Egyptians protested in Cairo's Tahrir Square Friday for an eighth straight day of demonstrations against President Mohamed Morsi, as an Islamist-dominated panel approved Egypt's new draft constitution that must now be voted on in a nationwide referendum.
The panel, boycotted by several Christian and liberal members, retained the principles of Islamic law as the main source of legislation. The group rushed through the approval of the 234 articles in a meeting that lasted from Thursday afternoon until early Friday.
The assembly moved up the vote to pass the draft before Sunday, when Egypt's highest judicial power is expected to rule on whether to dissolve the panel.
Egypt's Draft Constitution
Limits president to two four-year terms
Provides protections against arbitrary detention and torture

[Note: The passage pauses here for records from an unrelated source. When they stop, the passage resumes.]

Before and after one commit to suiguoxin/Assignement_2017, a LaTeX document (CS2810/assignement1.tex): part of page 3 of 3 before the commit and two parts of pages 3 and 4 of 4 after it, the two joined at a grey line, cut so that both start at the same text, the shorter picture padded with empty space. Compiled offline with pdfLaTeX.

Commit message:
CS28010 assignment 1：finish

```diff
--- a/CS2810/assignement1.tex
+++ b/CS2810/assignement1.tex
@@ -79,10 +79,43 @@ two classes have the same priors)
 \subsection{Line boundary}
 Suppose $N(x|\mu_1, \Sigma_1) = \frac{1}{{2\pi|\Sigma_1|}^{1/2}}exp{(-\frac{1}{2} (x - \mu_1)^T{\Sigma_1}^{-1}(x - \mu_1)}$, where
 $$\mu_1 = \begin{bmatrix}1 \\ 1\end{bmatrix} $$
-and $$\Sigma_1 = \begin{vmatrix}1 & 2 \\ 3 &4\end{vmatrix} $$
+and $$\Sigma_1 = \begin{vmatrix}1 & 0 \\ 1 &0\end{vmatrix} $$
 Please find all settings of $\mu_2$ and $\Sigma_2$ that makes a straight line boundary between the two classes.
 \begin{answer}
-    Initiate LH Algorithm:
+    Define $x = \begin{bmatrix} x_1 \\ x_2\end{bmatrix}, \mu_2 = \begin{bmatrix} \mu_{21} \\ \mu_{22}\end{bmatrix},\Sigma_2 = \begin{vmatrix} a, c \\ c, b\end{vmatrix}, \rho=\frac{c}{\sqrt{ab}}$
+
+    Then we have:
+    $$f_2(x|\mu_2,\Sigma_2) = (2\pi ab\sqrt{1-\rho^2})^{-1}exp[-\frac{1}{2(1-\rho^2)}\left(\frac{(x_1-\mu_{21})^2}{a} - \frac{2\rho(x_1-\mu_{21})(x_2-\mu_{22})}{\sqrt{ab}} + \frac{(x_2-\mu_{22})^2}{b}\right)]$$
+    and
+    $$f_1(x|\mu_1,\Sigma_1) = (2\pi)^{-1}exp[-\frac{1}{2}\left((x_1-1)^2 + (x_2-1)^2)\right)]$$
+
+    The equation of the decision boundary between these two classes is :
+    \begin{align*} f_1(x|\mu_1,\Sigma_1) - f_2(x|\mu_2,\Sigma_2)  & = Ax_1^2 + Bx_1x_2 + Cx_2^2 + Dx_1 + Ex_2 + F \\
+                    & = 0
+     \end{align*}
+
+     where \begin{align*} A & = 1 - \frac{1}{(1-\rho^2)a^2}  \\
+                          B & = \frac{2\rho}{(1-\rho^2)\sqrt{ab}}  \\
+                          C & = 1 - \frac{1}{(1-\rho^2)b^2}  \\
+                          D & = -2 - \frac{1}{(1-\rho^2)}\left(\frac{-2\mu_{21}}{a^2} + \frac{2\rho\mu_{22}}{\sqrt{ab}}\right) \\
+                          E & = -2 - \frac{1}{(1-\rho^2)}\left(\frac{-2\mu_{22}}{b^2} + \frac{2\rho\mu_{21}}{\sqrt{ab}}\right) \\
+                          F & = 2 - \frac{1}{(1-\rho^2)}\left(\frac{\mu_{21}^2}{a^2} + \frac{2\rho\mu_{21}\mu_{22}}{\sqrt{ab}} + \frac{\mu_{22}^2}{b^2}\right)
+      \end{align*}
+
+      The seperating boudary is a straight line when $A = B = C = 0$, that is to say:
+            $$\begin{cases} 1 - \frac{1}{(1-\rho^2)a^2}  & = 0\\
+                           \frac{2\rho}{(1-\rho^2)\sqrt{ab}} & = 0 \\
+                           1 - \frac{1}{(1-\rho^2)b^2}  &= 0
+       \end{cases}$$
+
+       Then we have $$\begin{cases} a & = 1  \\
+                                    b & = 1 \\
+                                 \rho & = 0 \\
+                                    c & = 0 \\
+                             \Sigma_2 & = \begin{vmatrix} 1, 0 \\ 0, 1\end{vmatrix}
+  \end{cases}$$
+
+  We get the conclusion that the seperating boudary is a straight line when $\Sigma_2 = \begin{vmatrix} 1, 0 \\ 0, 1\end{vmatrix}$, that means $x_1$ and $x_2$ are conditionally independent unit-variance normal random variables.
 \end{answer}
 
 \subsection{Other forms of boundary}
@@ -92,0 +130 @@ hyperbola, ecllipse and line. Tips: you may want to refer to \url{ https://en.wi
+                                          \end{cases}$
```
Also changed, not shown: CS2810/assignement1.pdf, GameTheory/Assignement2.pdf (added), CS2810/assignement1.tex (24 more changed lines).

Islamic law, or Sharia, serves as the basis for legislation
Religious freedom is limited to Muslims, Christians and Jews
Citizens are deemed equal before the law and equal in rights
Over the past few days, about 30 liberal and Christian members pulled out of the panel to protest what they called the hijacking of the process by Islamists loyal to the president.
Morsi went on national television late Thursday to reassure Egyptians that the passage of a new constitution would resolve the current standoff. He said the decree granting himself extraordinary powers would end as soon as the constitution was adopted. And he defended the move, saying it necessary to protect the revolution from reactionary forces.
But the president's opponents argue the wording on personal rights and freedom of expression and religion opens the possibility for repression.
Realtor Hisham Mahmoud, who came to Tahrir with his teenage daughter and her friend, says the drafters did not represent Egypt. He said that after the revolution, Egypt should have “a more elevated constitution.” He wished a broad section of Egyptian intellectuals had been involved.
Protesters also argue the draft was pushed through to avoid a further showdown with Egypt's judiciary. The constitutional court was set to rule on the legitimacy of the body that wrote the draft Sunday, and appears ready to go ahead. What that could mean for the legitimacy of the constitution remains unclear.
While many protesters chanted peaceful slogans, the anger of others was palpable. Law student Eid, wearing a mask of the Egyptian flag, called for continued protests.
“We will stay here, not go anywhere," he said. "And tell Mohamed Morsi, you are not the Egyptian president. You are Ikhwan. You are a liar.”
The Ikhwan, or Muslim Brotherhood, is planning a counter-rally Saturday in support of President Morsi, who officially broke with the group and its political wing on becoming president.